At that time, Obasanjo had claimed that his administration left $25 billion in the account.
“When I was leaving office about eight years ago, I left a very huge reserve after we had paid all our debts. About $25 billion was kept in what they called excess crude account and we were saving the excess from the budget for the rainy days. It was raised to $35 billion when we left office in May,” he said at that time.
In response, the ministry of finance had said: “At the end of May 2007, Nigeria’s gross reserves stood at $43.13 billion – comprising the CBN’s external reserves of $31.5 billion, $9.43 billion in the Excess Crude Account, and $2.18 billion in federal government’s savings.”
While speaking at the annual meeting of the International Monetary Fund and World Bank in 2016, Ngozi Okonjo-Iweala, two-time finance minister credited with setting up ECA in 2004, had said there was no political will to save excess crude revenue under Jonathan, blaming governors in particular.
“We tried it in Nigeria, we put in an oil price based fiscal rule in 2004 and it worked very well,” she said.
“We saved $22 billion because the political will to do it was there. And when the 2008/2009 crisis came, we were able to draw on those savings precisely to issue about a 5 percent of GDP fiscal stimulus to the economy and we never had to come to the bank or the fund.”
In response, Amaechi, who was the chairman of the governors’ forum under Jonathan, said governors asked that the money be shared because it kept reducing.
“In 2009, we had an economic crisis so President Yar’adua put $1billion in the economy so no one felt the crisis.
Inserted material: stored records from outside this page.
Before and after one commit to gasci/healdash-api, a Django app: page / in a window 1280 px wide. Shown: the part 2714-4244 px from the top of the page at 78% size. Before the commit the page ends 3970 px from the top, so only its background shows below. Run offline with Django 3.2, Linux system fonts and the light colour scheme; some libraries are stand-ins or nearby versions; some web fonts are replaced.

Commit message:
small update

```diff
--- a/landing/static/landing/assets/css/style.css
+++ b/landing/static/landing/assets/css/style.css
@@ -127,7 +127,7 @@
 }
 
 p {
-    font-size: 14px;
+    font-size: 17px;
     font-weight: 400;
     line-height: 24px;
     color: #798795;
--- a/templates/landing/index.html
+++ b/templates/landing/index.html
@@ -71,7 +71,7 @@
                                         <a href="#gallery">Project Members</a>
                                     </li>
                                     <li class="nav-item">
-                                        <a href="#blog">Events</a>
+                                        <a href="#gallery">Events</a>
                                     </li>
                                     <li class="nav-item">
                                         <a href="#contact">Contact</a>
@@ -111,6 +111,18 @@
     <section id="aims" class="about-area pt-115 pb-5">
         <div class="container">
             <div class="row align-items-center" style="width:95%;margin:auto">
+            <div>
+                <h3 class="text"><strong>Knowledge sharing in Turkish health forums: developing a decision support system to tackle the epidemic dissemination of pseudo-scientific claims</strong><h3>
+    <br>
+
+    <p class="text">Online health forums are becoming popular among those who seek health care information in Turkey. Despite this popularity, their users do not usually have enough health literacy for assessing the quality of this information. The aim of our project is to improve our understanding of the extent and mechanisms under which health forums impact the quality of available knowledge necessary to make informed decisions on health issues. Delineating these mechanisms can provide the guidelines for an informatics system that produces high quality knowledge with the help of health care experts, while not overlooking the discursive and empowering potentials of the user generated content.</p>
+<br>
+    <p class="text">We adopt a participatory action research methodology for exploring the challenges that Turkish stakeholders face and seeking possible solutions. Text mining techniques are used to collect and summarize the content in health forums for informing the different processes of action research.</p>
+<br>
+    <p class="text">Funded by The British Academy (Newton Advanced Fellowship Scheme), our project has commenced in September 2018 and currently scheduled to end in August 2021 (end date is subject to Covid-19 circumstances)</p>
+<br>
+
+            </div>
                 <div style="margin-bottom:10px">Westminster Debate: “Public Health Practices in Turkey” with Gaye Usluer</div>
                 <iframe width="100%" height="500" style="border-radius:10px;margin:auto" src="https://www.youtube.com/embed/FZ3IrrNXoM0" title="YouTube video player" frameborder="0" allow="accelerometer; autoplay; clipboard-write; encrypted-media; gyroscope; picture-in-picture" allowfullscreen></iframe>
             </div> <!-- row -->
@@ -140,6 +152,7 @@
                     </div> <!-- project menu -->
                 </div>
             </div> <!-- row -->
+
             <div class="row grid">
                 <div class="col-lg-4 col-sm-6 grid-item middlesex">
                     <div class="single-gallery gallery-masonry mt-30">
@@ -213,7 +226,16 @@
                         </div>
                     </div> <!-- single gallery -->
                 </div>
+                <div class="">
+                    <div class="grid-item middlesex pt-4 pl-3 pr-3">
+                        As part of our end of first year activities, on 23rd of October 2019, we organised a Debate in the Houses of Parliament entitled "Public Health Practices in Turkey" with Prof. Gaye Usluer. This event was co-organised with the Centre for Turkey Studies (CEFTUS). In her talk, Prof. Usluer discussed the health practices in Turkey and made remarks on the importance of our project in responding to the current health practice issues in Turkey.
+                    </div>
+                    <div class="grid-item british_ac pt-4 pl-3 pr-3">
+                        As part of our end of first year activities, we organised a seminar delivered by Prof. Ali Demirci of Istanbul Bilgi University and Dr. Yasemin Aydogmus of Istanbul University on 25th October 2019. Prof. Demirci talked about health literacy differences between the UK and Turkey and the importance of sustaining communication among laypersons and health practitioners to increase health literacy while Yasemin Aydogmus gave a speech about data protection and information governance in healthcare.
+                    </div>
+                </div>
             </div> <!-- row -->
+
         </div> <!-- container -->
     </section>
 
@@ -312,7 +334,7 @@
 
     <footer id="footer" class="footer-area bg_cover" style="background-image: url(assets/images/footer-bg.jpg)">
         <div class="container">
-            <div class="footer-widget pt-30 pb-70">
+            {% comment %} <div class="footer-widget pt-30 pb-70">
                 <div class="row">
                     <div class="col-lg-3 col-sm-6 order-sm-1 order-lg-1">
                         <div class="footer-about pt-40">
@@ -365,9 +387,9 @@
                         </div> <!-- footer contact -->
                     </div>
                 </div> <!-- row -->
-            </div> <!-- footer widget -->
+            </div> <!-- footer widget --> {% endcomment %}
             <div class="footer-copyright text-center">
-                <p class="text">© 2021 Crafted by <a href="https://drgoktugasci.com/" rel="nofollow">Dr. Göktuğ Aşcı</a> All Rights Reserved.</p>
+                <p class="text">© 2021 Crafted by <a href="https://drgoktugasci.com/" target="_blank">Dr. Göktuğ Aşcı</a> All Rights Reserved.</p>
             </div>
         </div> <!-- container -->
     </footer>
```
I can’t remember what was left in that account, the excess crude account,” he said.
“During Goodluck Jonathan, every month when the governors went for the economic council meeting, the amount in the account kept dropping. If we asked about what happened to the money, the response we got was that the president approved for it to be spent.
“So we told the vice president and the minister for finance that there was a need for us to share part of this money and we began to agitate. They now agreed to share part of the money and they did.”
ECA AND LEAKAGES
The senate recently called for the abolishment of the ECA. The lawmakers described it as an avenue for revenue leakages citing a report by the Natural Resource Governance Institute, which said the ECA is one of the most poorly managed in the world.
“For instance, it was reported that the ECA increased from $5.16 billion in 2005 to over $20billion in 2008, and decreased to less than $4billion by 2010 with no known tracking of its operations,” Rose Oko, senator representing Cross River north, said.
“At various times and from several quarters in 2013, it was purported that $5 billion was missing from the ECA, and that $2 billion was withdrawn without authorisation.
“These accusations between tiers of government portrays a financial system that is flawed and without probity.”
HAS NIGERIAN RESERVE EVER HIT $65BN?
The answer to this is no. The highest point reached by an Nigerian reserve is $62 billion. This was the balance of the external reserves as at September 2008 during the Yar’Adua-led administration.
The claim that Obasanjo left $65 billion in the ECA is false. He left $43.13 billion in foreign reserves (out of which only $9.43 billion in ECA), while Yar’Adua build reserves to peak at $62 billion (out of which $22 billion was in ECA — the highest ever in Nigeria’s history).